** Opening EXCERPTED RECORDS block **
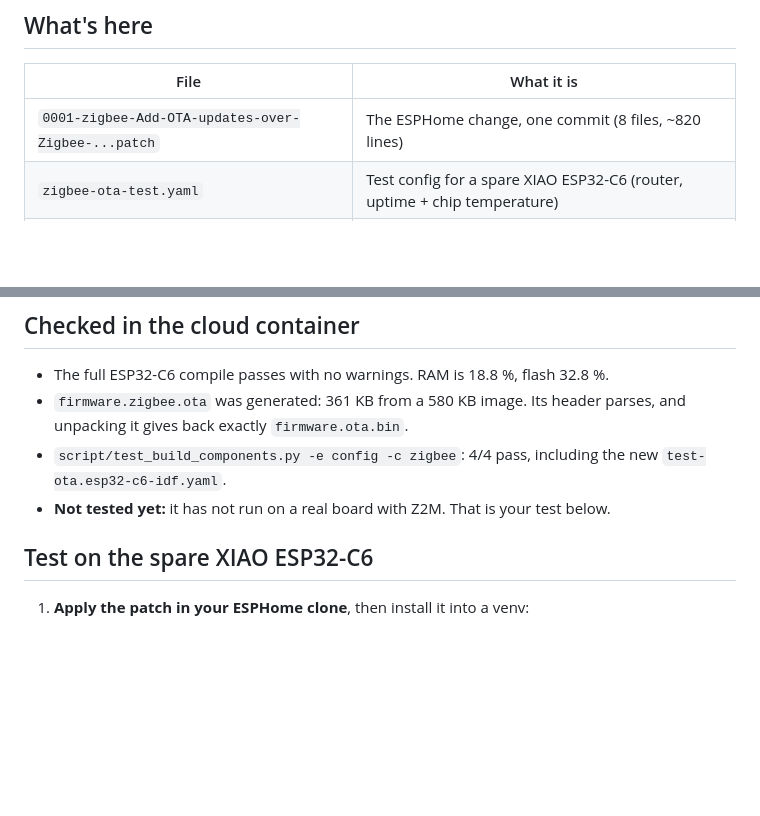
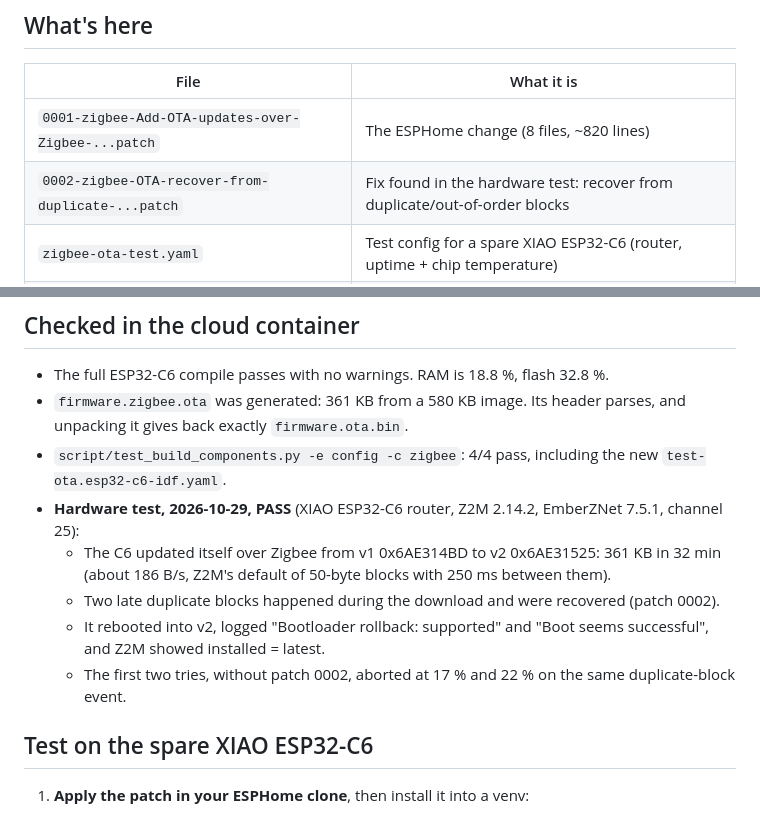
Before and after one commit to mmornati/water-flow-meter-zigbee, a Markdown page: esphome-zigbee-ota/README.md, 2 parts joined by grey strips. GitHub-like rendering; blank space fills up the shorter version.

Commit message:
Zigbee OTA POC: fork PR description and #3573 comment draft
Co-Authored-By: Claude Opus 5.5 <noreply@anthropic.com>
Claude-Session: https://claude.ai/code/session_01TAigdDwPTsH7gxNNraUrHU

```diff
--- a/esphome-zigbee-ota/README.md
+++ b/esphome-zigbee-ota/README.md
@@ -8,7 +8,8 @@ device over the Zigbee network. It is built on ESPHome dev at `5071968`
 
 | File | What it is |
 |---|---|
-| `0001-zigbee-Add-OTA-updates-over-Zigbee-...patch` | The ESPHome change, one commit (8 files, ~820 lines) |
+| `0001-zigbee-Add-OTA-updates-over-Zigbee-...patch` | The ESPHome change (8 files, ~820 lines) |
+| `0002-zigbee-OTA-recover-from-duplicate-...patch` | Fix found in the hardware test: recover from duplicate/out-of-order blocks |
 | `zigbee-ota-test.yaml` | Test config for a spare XIAO ESP32-C6 (router, uptime + chip temperature) |
 | `esphome_ota_test.mjs` | Zigbee2MQTT external converter for the test device, with `ota: true` |
 
@@ -43,8 +44,14 @@ Options: `image_type` (required, give each kind of device its own),
   parses, and unpacking it gives back exactly `firmware.ota.bin`.
 - `script/test_build_components.py -e config -c zigbee`: 4/4 pass, including
   the new `test-ota.esp32-c6-idf.yaml`.
-- **Not tested yet:** it has not run on a real board with Z2M. That is your
-  test below.
+- **Hardware test, 2026-10-29, PASS** (XIAO ESP32-C6 router, Z2M 2.14.2, EmberZNet 7.5.1, channel 25):
+  - The C6 updated itself over Zigbee from v1 0x6AE314BD to v2 0x6AE31525: 361 KB
+    in 32 min (about 186 B/s, Z2M's default of 50-byte blocks with 250 ms between them).
+  - Two late duplicate blocks happened during the download and were recovered (patch 0002).
+  - It rebooted into v2, logged "Bootloader rollback: supported" and
+    "Boot seems successful", and Z2M showed installed = latest.
+  - The first two tries, without patch 0002, aborted at 17 % and 22 % on the same
+    duplicate-block event.
 
 ## Test on the spare XIAO ESP32-C6
 
```
Also changed, not shown: esphome-zigbee-ota/discussion-3573-comment-draft.md (added, +24 -0 lines), esphome-zigbee-ota/fork-pr-description.md (added, +90 -0 lines).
** Closing EXCERPTED RECORDS block **
[TASK DESCRIPTION] Set down every entry above without alteration, but print no images.

[ANSWER FOR THIS EXERCISE]
Before and after one commit to mmornati/water-flow-meter-zigbee, a Markdown page: esphome-zigbee-ota/README.md, 2 parts joined by grey strips. GitHub-like rendering; blank space fills up the shorter version.

Commit message:
Zigbee OTA POC: fork PR description and #3573 comment draft
Co-Authored-By: Claude Opus 5.5 <noreply@anthropic.com>
Claude-Session: https://claude.ai/code/session_01TAigdDwPTsH7gxNNraUrHU

```diff
--- a/esphome-zigbee-ota/README.md
+++ b/esphome-zigbee-ota/README.md
@@ -8,7 +8,8 @@ device over the Zigbee network. It is built on ESPHome dev at `5071968`
 
 | File | What it is |
 |---|---|
-| `0001-zigbee-Add-OTA-updates-over-Zigbee-...patch` | The ESPHome change, one commit (8 files, ~820 lines) |
+| `0001-zigbee-Add-OTA-updates-over-Zigbee-...patch` | The ESPHome change (8 files, ~820 lines) |
+| `0002-zigbee-OTA-recover-from-duplicate-...patch` | Fix found in the hardware test: recover from duplicate/out-of-order blocks |
 | `zigbee-ota-test.yaml` | Test config for a spare XIAO ESP32-C6 (router, uptime + chip temperature) |
 | `esphome_ota_test.mjs` | Zigbee2MQTT external converter for the test device, with `ota: true` |
 
@@ -43,8 +44,14 @@ Options: `image_type` (required, give each kind of device its own),
   parses, and unpacking it gives back exactly `firmware.ota.bin`.
 - `script/test_build_components.py -e config -c zigbee`: 4/4 pass, including
   the new `test-ota.esp32-c6-idf.yaml`.
-- **Not tested yet:** it has not run on a real board with Z2M. That is your
-  test below.
+- **Hardware test, 2026-10-29, PASS** (XIAO ESP32-C6 router, Z2M 2.14.2, EmberZNet 7.5.1, channel 25):
+  - The C6 updated itself over Zigbee from v1 0x6AE314BD to v2 0x6AE31525: 361 KB
+    in 32 min (about 186 B/s, Z2M's default of 50-byte blocks with 250 ms between them).
+  - Two late duplicate blocks happened during the download and were recovered (patch 0002).
+  - It rebooted into v2, logged "Bootloader rollback: supported" and
+    "Boot seems successful", and Z2M showed installed = latest.
+  - The first two tries, without patch 0002, aborted at 17 % and 22 % on the same
+    duplicate-block event.
 
 ## Test on the spare XIAO ESP32-C6
 
```
Also changed, not shown: esphome-zigbee-ota/discussion-3573-comment-draft.md (added, +24 -0 lines), esphome-zigbee-ota/fork-pr-description.md (added, +90 -0 lines).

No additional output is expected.